Advocates hope that enrolling thousands of ex-offenders in Medicaid under Obamacare can reduce recidivism and save incarceration costs. “This is a huge opportunity,” Kamala Mallik-Kane, who studies correctional systems, inmates, and health policy at the Urban Institute, tells the Christian Science Monitor. “The unprecedented step of connecting these newly eligible people to health insurance has incredible potential to change the trajectory of inmates to reintegrate back into society and not back into the justice system.”
Many experts, however, are wary of the notion that health reform and access to Medicaid for formerly imprisoned men can truly transform the criminal-justice system. “Medicaid enrollment for inmates is not the silver bullet,” says Paul Howard, a senior fellow at the Manhattan Institute, a conservative think tank and director of its Center for Medical Progress.
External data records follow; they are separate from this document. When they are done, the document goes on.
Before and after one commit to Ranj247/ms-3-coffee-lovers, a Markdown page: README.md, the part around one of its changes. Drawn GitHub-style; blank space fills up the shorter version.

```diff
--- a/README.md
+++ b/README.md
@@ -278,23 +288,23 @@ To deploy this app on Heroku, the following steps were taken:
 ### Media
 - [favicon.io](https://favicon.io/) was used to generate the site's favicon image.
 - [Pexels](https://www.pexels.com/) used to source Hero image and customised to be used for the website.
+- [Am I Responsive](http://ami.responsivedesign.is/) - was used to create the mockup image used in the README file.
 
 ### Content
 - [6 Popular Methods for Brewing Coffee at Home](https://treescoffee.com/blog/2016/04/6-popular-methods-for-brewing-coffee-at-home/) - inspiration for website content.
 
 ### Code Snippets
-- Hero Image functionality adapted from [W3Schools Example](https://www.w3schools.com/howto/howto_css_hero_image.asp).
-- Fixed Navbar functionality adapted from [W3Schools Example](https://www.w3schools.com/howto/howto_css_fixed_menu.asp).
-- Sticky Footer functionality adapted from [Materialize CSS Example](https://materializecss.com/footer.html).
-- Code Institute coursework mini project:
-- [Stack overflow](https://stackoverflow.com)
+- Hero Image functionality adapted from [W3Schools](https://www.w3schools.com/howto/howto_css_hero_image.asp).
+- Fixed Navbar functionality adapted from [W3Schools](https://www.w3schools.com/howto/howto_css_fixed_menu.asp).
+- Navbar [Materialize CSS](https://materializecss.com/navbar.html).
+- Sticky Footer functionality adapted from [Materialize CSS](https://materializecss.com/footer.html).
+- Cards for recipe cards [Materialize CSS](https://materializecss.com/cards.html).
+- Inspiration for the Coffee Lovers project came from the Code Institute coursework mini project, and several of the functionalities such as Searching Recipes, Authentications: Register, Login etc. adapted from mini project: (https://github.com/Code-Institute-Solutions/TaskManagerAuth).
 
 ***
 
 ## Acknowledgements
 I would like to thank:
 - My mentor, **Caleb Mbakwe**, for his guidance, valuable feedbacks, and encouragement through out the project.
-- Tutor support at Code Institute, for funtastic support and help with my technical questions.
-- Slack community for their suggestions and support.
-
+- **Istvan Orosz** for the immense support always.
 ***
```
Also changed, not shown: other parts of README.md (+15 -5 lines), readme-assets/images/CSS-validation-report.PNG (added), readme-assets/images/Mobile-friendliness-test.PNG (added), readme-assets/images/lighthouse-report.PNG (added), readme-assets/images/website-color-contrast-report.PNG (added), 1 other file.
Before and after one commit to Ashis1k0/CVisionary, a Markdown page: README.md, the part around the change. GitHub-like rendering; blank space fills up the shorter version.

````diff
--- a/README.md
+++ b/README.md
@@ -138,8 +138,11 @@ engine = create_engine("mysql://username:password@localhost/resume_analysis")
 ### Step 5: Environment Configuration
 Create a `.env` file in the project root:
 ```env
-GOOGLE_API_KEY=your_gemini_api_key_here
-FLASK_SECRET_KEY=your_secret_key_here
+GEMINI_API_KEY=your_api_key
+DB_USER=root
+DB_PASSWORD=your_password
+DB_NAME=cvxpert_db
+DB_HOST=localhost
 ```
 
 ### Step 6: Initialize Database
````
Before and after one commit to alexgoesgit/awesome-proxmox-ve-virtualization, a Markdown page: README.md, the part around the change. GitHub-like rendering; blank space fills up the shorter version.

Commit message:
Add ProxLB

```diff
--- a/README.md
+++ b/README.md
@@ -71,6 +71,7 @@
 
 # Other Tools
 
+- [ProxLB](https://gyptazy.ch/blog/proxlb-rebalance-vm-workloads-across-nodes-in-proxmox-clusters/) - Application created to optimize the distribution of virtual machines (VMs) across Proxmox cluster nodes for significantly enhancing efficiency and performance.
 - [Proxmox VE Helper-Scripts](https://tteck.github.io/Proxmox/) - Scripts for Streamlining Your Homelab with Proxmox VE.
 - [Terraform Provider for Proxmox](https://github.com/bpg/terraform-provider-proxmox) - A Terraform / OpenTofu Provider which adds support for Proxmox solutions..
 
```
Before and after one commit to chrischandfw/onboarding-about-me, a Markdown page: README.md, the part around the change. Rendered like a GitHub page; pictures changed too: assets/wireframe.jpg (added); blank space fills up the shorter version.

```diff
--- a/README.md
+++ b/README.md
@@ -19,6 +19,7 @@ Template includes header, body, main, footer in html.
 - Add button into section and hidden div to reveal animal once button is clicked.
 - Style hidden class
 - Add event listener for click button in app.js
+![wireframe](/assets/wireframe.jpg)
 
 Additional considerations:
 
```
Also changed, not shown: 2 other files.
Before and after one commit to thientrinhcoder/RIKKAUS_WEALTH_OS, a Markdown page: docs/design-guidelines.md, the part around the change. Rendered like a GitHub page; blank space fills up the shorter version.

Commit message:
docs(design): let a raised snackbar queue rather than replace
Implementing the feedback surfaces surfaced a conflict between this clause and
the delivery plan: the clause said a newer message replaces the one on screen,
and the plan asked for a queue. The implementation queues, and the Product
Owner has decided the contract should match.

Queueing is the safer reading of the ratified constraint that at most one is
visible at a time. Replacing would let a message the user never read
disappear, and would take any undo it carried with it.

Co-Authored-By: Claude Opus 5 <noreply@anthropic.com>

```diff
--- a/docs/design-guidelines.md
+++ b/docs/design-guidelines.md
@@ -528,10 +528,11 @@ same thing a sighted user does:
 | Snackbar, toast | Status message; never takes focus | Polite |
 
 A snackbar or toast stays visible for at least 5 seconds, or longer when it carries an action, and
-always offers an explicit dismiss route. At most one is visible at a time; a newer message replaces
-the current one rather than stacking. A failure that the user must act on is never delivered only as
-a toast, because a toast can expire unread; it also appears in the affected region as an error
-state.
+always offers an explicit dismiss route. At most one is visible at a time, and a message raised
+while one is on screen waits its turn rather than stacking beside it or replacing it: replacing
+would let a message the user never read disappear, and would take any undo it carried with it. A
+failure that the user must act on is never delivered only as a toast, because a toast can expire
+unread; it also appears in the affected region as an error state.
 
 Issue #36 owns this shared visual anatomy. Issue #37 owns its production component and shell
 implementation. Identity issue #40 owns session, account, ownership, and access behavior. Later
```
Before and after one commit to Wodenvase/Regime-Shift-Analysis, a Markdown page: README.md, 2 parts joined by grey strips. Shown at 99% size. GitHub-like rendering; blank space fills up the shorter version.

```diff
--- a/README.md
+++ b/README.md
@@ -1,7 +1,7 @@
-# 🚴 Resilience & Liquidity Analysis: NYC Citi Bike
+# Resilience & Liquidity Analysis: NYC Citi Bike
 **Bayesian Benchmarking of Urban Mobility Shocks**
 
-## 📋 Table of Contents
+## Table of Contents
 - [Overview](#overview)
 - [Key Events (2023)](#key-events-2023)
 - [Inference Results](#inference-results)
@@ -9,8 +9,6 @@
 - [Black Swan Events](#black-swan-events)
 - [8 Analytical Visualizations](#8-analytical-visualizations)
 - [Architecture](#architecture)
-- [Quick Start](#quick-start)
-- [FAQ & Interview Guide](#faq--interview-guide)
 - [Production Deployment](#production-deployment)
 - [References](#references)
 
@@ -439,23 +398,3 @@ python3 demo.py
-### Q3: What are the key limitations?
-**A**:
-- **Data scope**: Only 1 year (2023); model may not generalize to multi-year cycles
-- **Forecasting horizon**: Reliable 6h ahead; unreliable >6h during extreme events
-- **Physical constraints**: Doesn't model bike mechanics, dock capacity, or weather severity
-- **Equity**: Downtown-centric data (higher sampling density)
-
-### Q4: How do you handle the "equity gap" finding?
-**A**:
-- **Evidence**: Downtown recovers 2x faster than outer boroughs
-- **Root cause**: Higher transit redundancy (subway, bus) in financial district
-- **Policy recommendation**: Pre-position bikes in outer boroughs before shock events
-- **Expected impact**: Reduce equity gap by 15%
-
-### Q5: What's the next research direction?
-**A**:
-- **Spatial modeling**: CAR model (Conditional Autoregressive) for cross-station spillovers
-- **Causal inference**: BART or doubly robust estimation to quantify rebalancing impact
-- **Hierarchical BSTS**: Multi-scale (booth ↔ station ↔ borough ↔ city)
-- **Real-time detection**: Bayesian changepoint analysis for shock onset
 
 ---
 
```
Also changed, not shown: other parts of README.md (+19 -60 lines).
He suggests that Medicaid, a $265 billion federal expenditure last year, is not yielding adequate results for the cost and that it's time to take “a long and hard look” before expanding it to serve even more people. “Extending those benefits to a historically transient and difficult population with a whole host of social-issues challenges will not change their approach to health care or [their] behaviors,” he warns.